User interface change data
________________________

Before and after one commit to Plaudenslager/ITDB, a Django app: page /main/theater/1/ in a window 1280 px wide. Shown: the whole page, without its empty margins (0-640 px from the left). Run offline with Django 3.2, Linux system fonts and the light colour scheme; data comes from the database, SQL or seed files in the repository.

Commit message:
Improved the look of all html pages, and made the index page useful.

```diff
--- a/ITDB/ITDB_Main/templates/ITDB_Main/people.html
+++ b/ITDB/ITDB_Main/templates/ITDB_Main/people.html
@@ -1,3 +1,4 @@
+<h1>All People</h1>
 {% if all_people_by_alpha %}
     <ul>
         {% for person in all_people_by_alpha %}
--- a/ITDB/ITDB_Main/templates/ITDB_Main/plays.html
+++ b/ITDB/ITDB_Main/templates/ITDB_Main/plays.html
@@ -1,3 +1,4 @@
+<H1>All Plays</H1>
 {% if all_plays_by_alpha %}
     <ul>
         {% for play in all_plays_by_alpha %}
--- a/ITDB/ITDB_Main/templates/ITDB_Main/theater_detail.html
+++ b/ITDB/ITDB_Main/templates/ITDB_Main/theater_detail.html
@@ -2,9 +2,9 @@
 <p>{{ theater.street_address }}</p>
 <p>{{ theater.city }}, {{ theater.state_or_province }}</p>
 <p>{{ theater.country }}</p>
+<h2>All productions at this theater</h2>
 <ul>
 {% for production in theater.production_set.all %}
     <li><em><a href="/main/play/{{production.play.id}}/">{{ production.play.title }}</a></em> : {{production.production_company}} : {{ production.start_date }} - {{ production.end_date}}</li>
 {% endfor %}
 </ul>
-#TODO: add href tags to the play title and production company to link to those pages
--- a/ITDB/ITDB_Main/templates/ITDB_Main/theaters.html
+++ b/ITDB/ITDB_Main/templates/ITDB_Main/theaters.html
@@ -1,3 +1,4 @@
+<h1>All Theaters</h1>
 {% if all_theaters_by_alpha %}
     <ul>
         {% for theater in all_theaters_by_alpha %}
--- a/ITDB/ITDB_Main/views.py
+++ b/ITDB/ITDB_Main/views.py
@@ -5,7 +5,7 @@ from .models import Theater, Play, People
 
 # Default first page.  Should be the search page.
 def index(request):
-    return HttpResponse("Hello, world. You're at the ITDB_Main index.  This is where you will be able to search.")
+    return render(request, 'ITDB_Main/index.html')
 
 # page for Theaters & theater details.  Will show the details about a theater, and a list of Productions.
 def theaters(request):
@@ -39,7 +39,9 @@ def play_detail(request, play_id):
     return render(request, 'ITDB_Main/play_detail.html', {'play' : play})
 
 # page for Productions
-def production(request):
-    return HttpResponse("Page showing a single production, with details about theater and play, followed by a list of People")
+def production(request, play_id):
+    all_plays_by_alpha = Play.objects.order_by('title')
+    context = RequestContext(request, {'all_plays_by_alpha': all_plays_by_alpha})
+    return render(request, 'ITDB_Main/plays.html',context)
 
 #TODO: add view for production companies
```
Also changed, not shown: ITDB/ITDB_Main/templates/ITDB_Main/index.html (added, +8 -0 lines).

________________________

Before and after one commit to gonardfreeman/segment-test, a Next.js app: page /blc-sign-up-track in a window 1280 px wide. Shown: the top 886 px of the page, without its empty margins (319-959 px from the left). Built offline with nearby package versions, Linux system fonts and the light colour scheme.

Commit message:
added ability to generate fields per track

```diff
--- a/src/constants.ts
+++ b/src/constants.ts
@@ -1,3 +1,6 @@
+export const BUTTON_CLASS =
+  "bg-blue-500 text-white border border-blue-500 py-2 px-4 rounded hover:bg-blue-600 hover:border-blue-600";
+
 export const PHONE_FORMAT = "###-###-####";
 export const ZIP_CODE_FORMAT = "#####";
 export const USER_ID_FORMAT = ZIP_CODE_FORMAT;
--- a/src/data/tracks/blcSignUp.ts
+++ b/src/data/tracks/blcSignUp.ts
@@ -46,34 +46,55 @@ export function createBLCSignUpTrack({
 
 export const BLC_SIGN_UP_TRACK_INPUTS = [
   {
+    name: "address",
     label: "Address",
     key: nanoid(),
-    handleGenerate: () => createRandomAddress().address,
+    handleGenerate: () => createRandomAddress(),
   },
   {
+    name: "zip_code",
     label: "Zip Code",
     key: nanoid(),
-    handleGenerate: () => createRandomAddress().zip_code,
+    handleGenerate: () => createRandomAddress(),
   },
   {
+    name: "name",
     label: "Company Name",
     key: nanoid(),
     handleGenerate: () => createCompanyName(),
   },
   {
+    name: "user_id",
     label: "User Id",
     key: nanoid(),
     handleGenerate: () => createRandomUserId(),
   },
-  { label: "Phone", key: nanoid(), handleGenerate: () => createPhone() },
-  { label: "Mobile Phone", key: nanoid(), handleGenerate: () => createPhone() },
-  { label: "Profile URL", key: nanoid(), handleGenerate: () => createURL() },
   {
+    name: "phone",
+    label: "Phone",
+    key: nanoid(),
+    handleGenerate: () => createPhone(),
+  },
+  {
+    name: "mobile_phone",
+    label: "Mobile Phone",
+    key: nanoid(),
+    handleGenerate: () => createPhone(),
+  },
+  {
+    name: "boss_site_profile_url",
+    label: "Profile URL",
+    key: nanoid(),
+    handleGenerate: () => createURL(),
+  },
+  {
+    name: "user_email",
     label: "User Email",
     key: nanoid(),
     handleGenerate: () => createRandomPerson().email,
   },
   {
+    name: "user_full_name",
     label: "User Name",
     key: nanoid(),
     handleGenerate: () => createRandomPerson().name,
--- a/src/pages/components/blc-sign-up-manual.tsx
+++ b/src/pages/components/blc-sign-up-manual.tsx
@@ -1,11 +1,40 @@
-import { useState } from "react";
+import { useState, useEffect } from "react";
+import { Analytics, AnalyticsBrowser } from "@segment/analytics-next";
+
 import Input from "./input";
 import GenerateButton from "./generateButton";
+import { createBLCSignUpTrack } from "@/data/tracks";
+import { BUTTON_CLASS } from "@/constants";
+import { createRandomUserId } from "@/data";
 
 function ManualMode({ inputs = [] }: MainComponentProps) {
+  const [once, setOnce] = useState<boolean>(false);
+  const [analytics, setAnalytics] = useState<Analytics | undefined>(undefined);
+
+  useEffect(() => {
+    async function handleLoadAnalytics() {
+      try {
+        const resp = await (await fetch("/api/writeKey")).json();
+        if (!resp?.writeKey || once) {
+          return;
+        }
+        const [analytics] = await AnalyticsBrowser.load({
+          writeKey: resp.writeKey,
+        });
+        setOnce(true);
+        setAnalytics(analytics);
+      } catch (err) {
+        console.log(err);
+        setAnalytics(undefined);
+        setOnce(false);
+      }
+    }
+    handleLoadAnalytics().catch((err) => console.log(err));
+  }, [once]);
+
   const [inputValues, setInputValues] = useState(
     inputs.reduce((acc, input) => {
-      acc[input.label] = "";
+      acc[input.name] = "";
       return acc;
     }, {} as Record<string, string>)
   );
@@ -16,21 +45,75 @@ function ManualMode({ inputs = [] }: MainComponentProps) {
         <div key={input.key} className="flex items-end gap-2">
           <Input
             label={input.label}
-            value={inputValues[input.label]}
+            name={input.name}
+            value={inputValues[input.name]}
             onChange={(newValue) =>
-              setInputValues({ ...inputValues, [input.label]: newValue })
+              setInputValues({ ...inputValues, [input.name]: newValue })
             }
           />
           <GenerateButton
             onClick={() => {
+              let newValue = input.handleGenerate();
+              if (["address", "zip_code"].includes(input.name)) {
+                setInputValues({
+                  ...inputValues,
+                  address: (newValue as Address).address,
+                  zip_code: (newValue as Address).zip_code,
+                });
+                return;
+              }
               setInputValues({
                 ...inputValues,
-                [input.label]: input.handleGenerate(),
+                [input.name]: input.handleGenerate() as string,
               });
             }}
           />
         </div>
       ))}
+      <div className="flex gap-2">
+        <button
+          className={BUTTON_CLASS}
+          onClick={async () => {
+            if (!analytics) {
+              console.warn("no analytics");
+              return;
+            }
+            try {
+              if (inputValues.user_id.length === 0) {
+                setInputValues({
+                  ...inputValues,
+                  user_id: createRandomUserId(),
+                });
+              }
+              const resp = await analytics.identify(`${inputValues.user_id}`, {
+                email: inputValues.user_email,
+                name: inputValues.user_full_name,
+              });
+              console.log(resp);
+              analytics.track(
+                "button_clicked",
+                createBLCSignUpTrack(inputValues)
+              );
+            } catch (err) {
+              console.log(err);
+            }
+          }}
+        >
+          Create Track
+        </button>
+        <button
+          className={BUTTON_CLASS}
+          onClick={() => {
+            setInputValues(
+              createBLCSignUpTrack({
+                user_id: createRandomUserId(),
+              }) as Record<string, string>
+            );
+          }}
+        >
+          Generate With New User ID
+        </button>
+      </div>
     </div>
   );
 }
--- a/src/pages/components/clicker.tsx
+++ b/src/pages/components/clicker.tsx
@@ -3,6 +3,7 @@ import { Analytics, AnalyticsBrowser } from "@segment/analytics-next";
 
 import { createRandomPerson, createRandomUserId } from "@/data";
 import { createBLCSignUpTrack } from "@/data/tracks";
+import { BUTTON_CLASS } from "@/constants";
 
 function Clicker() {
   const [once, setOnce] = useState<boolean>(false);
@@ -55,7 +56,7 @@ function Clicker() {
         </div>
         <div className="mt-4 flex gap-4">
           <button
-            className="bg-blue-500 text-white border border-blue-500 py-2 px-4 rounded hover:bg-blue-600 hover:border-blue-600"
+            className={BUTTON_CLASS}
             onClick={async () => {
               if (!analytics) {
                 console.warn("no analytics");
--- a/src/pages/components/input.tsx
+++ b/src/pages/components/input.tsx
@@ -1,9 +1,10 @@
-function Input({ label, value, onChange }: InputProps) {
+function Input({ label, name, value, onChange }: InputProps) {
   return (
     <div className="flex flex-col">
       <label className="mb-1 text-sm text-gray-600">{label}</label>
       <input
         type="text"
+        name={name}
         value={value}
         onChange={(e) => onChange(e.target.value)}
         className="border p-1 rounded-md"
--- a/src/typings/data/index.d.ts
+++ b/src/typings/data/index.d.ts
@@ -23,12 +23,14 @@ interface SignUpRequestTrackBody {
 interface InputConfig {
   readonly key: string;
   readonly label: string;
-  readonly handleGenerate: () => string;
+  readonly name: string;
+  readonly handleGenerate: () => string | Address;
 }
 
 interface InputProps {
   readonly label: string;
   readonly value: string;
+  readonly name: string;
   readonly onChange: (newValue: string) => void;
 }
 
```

________________________

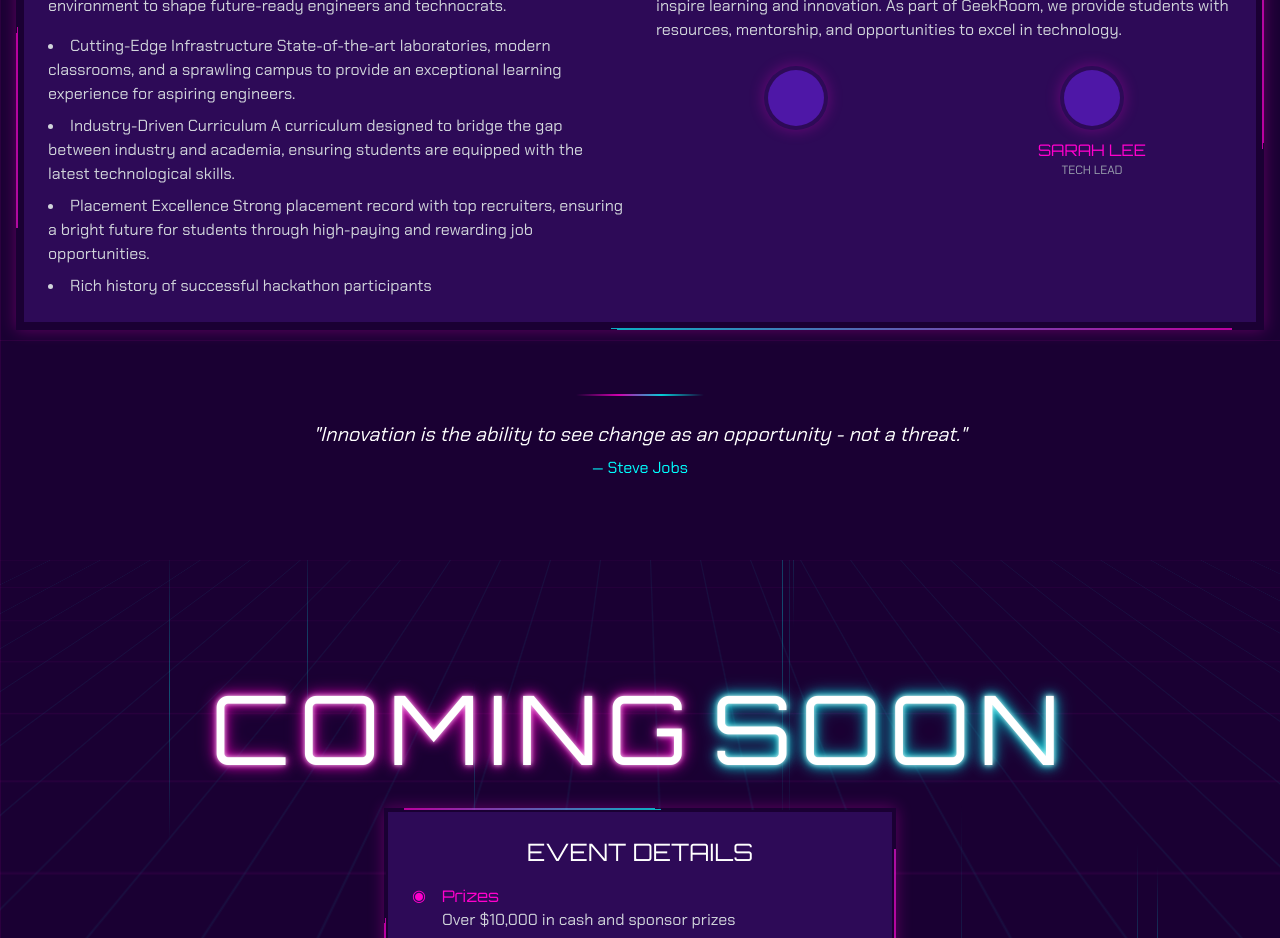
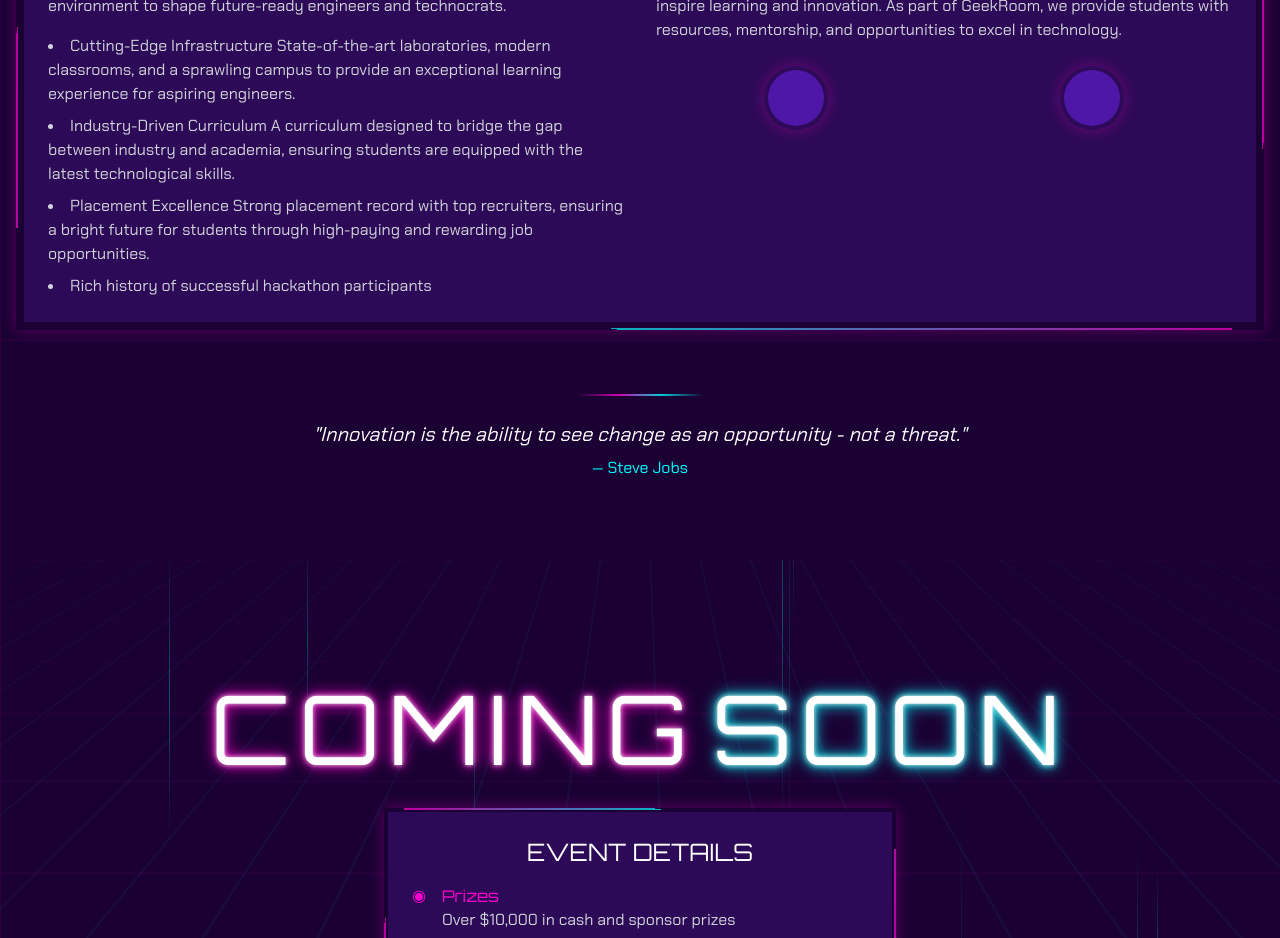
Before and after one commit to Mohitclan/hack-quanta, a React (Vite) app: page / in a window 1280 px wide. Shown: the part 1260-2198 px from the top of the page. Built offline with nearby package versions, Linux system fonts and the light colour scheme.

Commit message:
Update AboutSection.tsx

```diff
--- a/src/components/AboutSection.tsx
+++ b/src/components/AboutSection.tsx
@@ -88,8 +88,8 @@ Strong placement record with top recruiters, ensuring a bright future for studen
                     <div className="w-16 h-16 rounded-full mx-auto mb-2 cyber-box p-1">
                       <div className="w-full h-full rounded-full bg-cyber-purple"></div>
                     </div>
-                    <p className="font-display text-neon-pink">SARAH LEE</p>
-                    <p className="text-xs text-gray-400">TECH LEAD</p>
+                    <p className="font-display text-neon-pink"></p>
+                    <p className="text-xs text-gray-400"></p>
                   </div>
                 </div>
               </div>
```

________________________

*DIRECTIONS:* Search the entries for "neon" and show every line that has it.

*SOLUTION TO THIS PROBLEM:*
-                    <p className="font-display text-neon-pink">SARAH LEE</p>
+                    <p className="font-display text-neon-pink"></p>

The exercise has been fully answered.